When do you discuss the future of the family home with your elderly parents?

Our Family Home  www.parentcareplanning.wordpress.com

I just read an article in the Real Estate Section of the Sunday New York Times ( June 30. 2014) written by Constance Rosenblum , the City Editor. She makes a very good point that all adult children need to discuss with their elderly parents. What do our elderly parents believe is the future of their family home?

For many of our parents, their home is probably the most valuable asset they own. It is  the last thing that they want to give up. But they need to realize that if they leave it to their children to decide, after they are gone, it can often lead to family rifts that last for decades.

One of my wife’s friends took care of her parents the last few years of their lives. She lived with them full time and dedicated her life to taking care of them. When they died they left their home to her in their wills. Her brothers were shocked and extremely upset that they were not consulted in this decision. As a result they have not spoke to her for years.

Ms. Rosenblum makes several very valid points in the article:

  1. Take a few basic steps early on. This will avoid problems in the future
  2. Start early to discuss the future of your parents’ home with them, while they are both healthy.
  3. Begin the conversation in a non-threatening setting. Consider sharing with them the article that appeared in the NY Times (or this blog)
  4. Balance Competing Issues. Don’t let taxes and financial concerns be the only motivating factors. Consider if the home still works for your parents and will as they age.
  5. The future of the family home becomes more complicated when several children are involved. Each has their own agenda. Involve everyone in the discussion.

In my book, “Can We Talk? A Financial Guide For Baby Boomers Assisting Their Elderly Parents” I have a chapter on transferring real estate from your parents which includes such ideas as the Life Estate and the Qualified Personal Residence Trust. Please read this chapter to learn more.

Advertisements

Leave a Reply

Fill in your details below or click an icon to log in:

WordPress.com Logo

You are commenting using your WordPress.com account. Log Out / Change )

Twitter picture

You are commenting using your Twitter account. Log Out / Change )

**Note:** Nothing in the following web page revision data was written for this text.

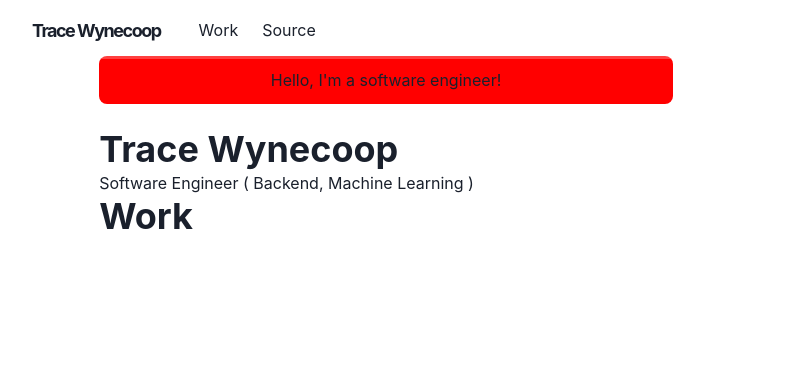
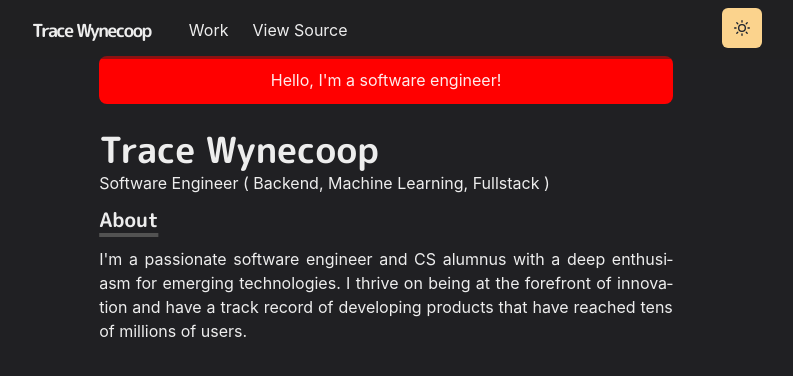
Before and after one commit to TWynec/twynec-homepage, a Next.js app: page / in a window 1280 px wide. Shown: the top 376 px of the page, without its empty margins (254-1047 px from the left). Built offline with nearby package versions, Linux system fonts and the light colour scheme.

Commit message:
Update colorscheme and fix fonts

```diff
--- a/components/namecard.js
+++ b/components/namecard.js
@@ -16,7 +16,6 @@ const NameCard = () => {
       <LogoBox>
         <Text
           color={useColorModeValue("gray.800", "whiteAlpha.900")}
-          fontFamily="M PLUS Rounded 1c"
           fontWeight="bold"
           ml={3}
         >
--- a/components/navbar.js
+++ b/components/navbar.js
@@ -15,6 +15,7 @@ import {
   useColorModeValue,
 } from "@chakra-ui/react";
 import { HamburgerIcon } from "@chakra-ui/icons";
+import ThemeToggleButton from "./theme-toggle-button";
 
 const LinkItem = ({ href, path, children }) => {
   const active = path === href;
@@ -74,11 +75,12 @@ const Navbar = (props) => {
             href="https://github.com/TWynec/twynec-homepage"
             path={path}
           >
-            Source
+            View Source
           </LinkItem>
         </Stack>
 
         <Box flex={1} align="right">
+          <ThemeToggleButton />
           <Box ml={2} display={{ base: "inline-block", md: "none" }}>
             <Menu isLazy>
               <MenuButton
@@ -92,7 +94,12 @@ const Navbar = (props) => {
                   <MenuItem as={Link}>About</MenuItem>
                 </NextLink>
                 <NextLink href="/work" passHref>
-                  <MenuItem as={Link}>Work</MenuItem>
+                  <MenuItem
+                    as={Link}
+                    href="https://github.com/TWynec/twynec-homepage"
+                  >
+                    Work
+                  </MenuItem>
                 </NextLink>
                 <MenuItem as={Link}>View Source</MenuItem>
               </MenuList>
--- /dev/null
+++ b/components/paragraph.js
@@ -0,0 +1,9 @@
+import styled from "@emotion/styled";
+
+const Paragraph = styled.p`
+  text-align: justify;
+  text-index: 1em;
+  hyphens: auto;
+`;
+
+export default Paragraph;
--- /dev/null
+++ b/components/theme-toggle-button.js
@@ -0,0 +1,22 @@
+import {
+  Icon,
+  IconButton,
+  useColorMode,
+  useColorModeValue,
+} from "@chakra-ui/react";
+import { SunIcon, MoonIcon } from "@chakra-ui/icons";
+
+const ThemeToggleButton = () => {
+  const { toggleColorMode } = useColorMode();
+
+  return (
+    <IconButton
+      aria-label="Toggle theme"
+      colorScheme={useColorModeValue("purple", "orange")}
+      icon={useColorModeValue(<MoonIcon />, <SunIcon />)}
+      onClick={toggleColorMode}
+    ></IconButton>
+  );
+};
+
+export default ThemeToggleButton;
--- /dev/null
+++ b/lib/theme.js
@@ -0,0 +1,55 @@
+import { extendTheme } from "@chakra-ui/react";
+import { mode } from "@chakra-ui/theme-tools";
+
+const styles = {
+  global: (props) => ({
+    body: {
+      bg: mode("#f0e7db", "#202023")(props),
+    },
+  }),
+};
+
+const components = {
+  Heading: {
+    variants: {
+      "section-title": {
+        textDecoration: "underline",
+        fontSize: 20,
+        textUnderlineOffset: 6,
+        textDecorationColor: "#525252",
+        textDecorationThickness: 4,
+        marginTop: 3,
+        marginBottom: 4,
+      },
+    },
+  },
+  Link: {
+    baseStyle: (props) => ({
+      color: mode("#3d7aed", "#ff63c3")(props),
+      textUnderlineOffset: 3,
+    }),
+  },
+};
+
+const fonts = {
+  heading: "'M PLUS Rounded 1c'",
+};
+
+const colors = {
+  glassTeal: "#88ccca",
+};
+
+const config = {
+  initialColorMode: "dark",
+  useSystemColorMode: true,
+};
+
+const theme = extendTheme({
+  config,
+  styles,
+  components,
+  colors,
+  fonts,
+});
+
+export default theme;
--- a/pages/_app.js
+++ b/pages/_app.js
@@ -1,10 +1,11 @@
 import { ChakraProvider } from "@chakra-ui/react";
 import Fonts from "../components/fonts";
 import Layout from "../components/layouts/main";
+import theme from "../lib/theme";
 
 const Website = ({ Component, pageProps, router }) => {
   return (
-    <ChakraProvider>
+    <ChakraProvider theme={theme}>
       <Fonts />
       <Layout router={router}>
         <Component {...pageProps} key={router.rout} />
--- /dev/null
+++ b/pages/_document.js
@@ -0,0 +1,20 @@
+import { ColorModeScript } from "@chakra-ui/react";
+import NextDocument, { Html, Head, Main, NextScript } from "next/document";
+import theme from "../lib/theme";
+
+class Document extends NextDocument {
+  render() {
+    return (
+      <Html lang="en">
+        <Head />
+        <body>
+          <ColorModeScript initialColorMode={theme.config.initialColorMode} />
+          <Main />
+          <NextScript />
+        </body>
+      </Html>
+    );
+  }
+}
+
+export default Document;
--- a/pages/index.js
+++ b/pages/index.js
@@ -1,4 +1,5 @@
 import { Container, Box, Heading } from "@chakra-ui/react";
+import Paragraph from "../components/paragraph";
 import Section from "../components/section";
 
 const Page = () => {
@@ -13,14 +14,22 @@ const Page = () => {
           <Heading as="h2" variant="page-title">
             Trace Wynecoop
           </Heading>
-          <p>Software Engineer ( Backend, Machine Learning )</p>
+          <Paragraph>
+            Software Engineer ( Backend, Machine Learning, Fullstack )
+          </Paragraph>
         </Box>
       </Box>
 
       <Section delay={0.1}>
         <Heading as="h3" variant="section-title">
-          Work
+          About
         </Heading>
+        <Paragraph>
+          I'm a passionate software engineer and CS alumnus with a deep
+          enthusiasm for emerging technologies. I thrive on being at the
+          forefront of innovation and have a track record of developing products
+          that have reached tens of millions of users.
+        </Paragraph>
       </Section>
     </Container>
   );
```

Facebook photo

You are commenting using your Facebook account. Log Out / Change )

Google+ photo

You are commenting using your Google+ account. Log Out / Change )

Connecting to %s